2
AP-HP, Service de chirurgie maxillo-faciale, Paris, France; UPMC Université Paris 06, Paris, France.
3
Consultant, INSERM 791, LIOAD; Université de Nantes, UMRS-S 791, LIOAD, UFR d'Odontologie; ONIRIS, UMR-S 791, LIOAD; CHU Nantes, PHU 4 OTONN, Nantes, France.
4
AP-HP, Service d'Odontologie, Groupe Hospitalier Pitié Salpêtrière Charles Foix, Paris, France.

Abstract

OBJECTIVE:

The main goal of this study was to compare the incidence of postoperative bleeding events after dental extractions between patients treated with direct oral anticoagulants (DOACs) and those treated with vitamin K antagonists (VKAs) without withdrawal of oral anticoagulant therapy (OAT). Our second objective was to evaluate the risk factors affecting postoperative hemorrhage after tooth extraction in patients taking DOACs.

STUDY DESIGN:

This prospective observational study included 51 patients who were being treated with oral anticoagulants and required dental extractions. They were divided into two groups: 31 patients receiving a DOAC and 20 control patients taking VKA with an international normalized ratio between 2.0 and 3.0. In both groups, extractions were performed under continued OAT, and the same local hemostatic measures were applied. All procedures were performed in an outpatient facility. A bleeding event was defined as persistent oozing or marked hemorrhage over 20 minutes after tooth extraction despite local hemostasis procedures or all bleeding episode occurring during the first postoperative week.

RESULTS:

Five patients taking DOACs had seven bleeding episodes, and four patients receiving VKAs had five bleeding episodes during the postoperative follow-up period. The difference in the number of bleeding events between the two groups was not statistically significant (adjusted odds ratio = 0.77; 95% confidence interval 0.19-3.19; P = .723). Eleven (91.67%) bleeding events were mild and controlled by mechanical compression with gauzes, and one (8.33 %) was managed with a revision of the wound, application of fibrin glue, and resuturing. No bleeding required hospitalization or blood transfusion. All bleeding episodes occurred during the first 3 postoperative days.

CONCLUSIONS:

According to our preliminary outcome data, dental extractions can be performed safely in an outpatient facility in patients treated with DOAC by applying local hemostatic measures, without interrupting or modifying OAT.
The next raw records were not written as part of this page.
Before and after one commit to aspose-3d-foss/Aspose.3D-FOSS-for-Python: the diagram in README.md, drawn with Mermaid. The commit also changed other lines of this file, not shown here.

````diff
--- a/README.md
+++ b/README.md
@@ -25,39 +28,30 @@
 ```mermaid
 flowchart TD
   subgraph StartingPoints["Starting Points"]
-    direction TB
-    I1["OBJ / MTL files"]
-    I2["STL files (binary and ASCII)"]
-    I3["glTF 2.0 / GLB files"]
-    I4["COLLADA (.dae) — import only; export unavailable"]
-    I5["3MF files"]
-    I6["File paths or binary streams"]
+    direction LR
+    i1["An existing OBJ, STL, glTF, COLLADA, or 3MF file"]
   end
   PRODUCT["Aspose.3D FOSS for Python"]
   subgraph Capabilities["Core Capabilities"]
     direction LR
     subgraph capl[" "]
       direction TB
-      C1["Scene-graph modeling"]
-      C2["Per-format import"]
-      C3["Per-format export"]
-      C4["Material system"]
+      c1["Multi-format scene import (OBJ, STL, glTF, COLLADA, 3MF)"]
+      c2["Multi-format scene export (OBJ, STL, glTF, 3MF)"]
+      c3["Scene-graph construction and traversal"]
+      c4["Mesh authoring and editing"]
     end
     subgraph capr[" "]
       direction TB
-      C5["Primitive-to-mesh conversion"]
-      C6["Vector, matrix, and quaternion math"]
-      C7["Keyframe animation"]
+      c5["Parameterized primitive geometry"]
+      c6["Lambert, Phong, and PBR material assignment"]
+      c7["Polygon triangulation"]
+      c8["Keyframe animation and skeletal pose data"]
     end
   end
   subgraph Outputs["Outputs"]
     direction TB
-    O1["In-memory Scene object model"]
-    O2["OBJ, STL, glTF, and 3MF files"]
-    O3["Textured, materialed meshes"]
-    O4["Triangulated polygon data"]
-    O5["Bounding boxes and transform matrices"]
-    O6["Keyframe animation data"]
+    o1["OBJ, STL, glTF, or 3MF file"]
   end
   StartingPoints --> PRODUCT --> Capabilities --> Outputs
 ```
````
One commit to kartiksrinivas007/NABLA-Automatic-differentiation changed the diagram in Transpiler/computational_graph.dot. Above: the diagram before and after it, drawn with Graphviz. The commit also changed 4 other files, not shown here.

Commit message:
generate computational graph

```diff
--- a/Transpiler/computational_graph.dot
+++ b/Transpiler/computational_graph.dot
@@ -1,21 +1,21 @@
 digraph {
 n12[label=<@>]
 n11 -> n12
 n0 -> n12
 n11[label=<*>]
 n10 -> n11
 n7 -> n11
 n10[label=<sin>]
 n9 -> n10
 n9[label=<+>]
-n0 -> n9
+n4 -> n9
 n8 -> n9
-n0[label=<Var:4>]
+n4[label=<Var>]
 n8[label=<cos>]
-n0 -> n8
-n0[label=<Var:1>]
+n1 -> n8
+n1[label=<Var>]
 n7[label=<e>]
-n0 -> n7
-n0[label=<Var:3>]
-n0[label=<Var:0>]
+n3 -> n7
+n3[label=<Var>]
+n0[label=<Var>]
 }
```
PMID:
27554378
DOI:
10.1016/j.oooo.2016.06.003
[Indexed for MEDLINE]

Supplemental Content

Full text links

Icon for Elsevier Science
Loading ...
Support Center